» TASK INSTRUCTIONS: If a line in the entries below includes "center", show that line.

.....

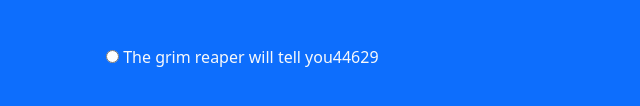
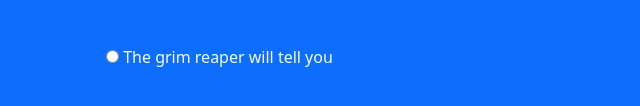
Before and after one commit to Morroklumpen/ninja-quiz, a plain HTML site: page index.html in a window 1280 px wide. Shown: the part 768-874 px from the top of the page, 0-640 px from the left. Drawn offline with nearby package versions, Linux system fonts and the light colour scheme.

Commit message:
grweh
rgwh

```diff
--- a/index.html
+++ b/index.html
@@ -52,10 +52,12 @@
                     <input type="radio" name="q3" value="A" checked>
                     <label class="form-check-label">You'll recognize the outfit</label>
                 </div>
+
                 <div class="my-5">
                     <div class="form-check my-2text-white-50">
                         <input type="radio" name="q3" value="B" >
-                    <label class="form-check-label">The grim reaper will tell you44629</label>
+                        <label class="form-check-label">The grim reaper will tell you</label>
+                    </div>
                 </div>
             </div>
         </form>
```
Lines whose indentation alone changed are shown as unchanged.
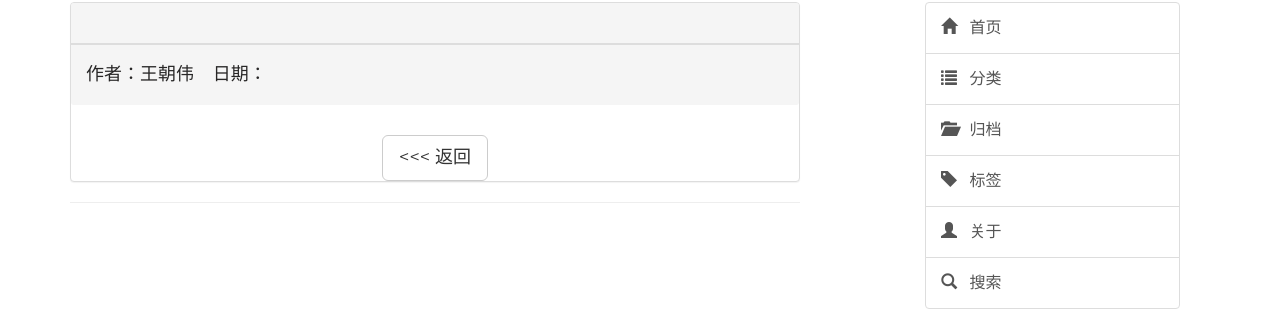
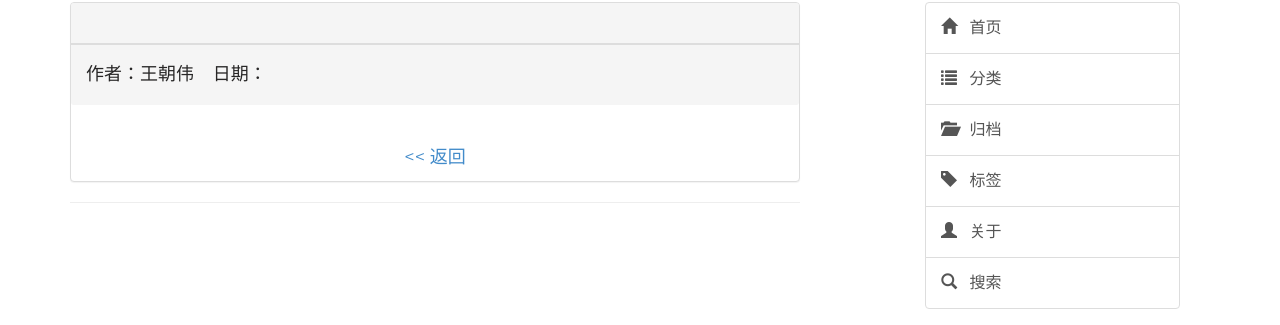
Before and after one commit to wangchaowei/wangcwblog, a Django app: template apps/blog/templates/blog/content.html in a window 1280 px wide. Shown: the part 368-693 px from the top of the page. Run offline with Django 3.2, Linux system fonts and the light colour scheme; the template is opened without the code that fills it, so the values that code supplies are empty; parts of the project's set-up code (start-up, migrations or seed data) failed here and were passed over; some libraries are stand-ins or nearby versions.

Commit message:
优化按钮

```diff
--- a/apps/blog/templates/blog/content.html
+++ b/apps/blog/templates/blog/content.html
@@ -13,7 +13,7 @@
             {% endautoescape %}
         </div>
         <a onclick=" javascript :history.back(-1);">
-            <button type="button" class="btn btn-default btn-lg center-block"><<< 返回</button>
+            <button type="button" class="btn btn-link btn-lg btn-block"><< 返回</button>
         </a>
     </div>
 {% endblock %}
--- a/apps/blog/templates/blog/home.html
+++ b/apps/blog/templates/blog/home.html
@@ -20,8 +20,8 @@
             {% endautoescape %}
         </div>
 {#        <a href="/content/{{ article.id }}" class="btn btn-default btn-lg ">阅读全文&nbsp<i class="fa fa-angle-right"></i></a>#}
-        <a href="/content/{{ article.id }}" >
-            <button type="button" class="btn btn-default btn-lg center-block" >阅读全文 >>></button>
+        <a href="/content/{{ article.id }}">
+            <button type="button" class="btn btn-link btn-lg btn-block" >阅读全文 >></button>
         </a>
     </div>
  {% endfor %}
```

.....

» WRITTEN RESPONSE:
-            <button type="button" class="btn btn-default btn-lg center-block"><<< 返回</button>
-            <button type="button" class="btn btn-default btn-lg center-block" >阅读全文 >>></button>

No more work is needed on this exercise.